» HOW TO COMPLETE THIS TASK:
Send back the entries exactly as they were given.
[DATA SHOWN — start]
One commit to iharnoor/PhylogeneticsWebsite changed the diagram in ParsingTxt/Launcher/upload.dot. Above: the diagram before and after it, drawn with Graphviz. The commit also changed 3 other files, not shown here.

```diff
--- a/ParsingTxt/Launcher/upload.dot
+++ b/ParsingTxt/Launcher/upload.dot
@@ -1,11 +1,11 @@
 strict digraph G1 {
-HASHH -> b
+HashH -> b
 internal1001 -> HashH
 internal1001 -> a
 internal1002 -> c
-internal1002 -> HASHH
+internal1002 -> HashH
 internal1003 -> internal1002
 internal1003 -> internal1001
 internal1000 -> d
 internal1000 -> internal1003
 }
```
[DATA SHOWN — finish]
» WRITTEN ANSWER:
One commit to iharnoor/PhylogeneticsWebsite changed the diagram in ParsingTxt/Launcher/upload.dot. Above: the diagram before and after it, drawn with Graphviz. The commit also changed 3 other files, not shown here.

```diff
--- a/ParsingTxt/Launcher/upload.dot
+++ b/ParsingTxt/Launcher/upload.dot
@@ -1,11 +1,11 @@
 strict digraph G1 {
-HASHH -> b
+HashH -> b
 internal1001 -> HashH
 internal1001 -> a
 internal1002 -> c
-internal1002 -> HASHH
+internal1002 -> HashH
 internal1003 -> internal1002
 internal1003 -> internal1001
 internal1000 -> d
 internal1000 -> internal1003
 }
```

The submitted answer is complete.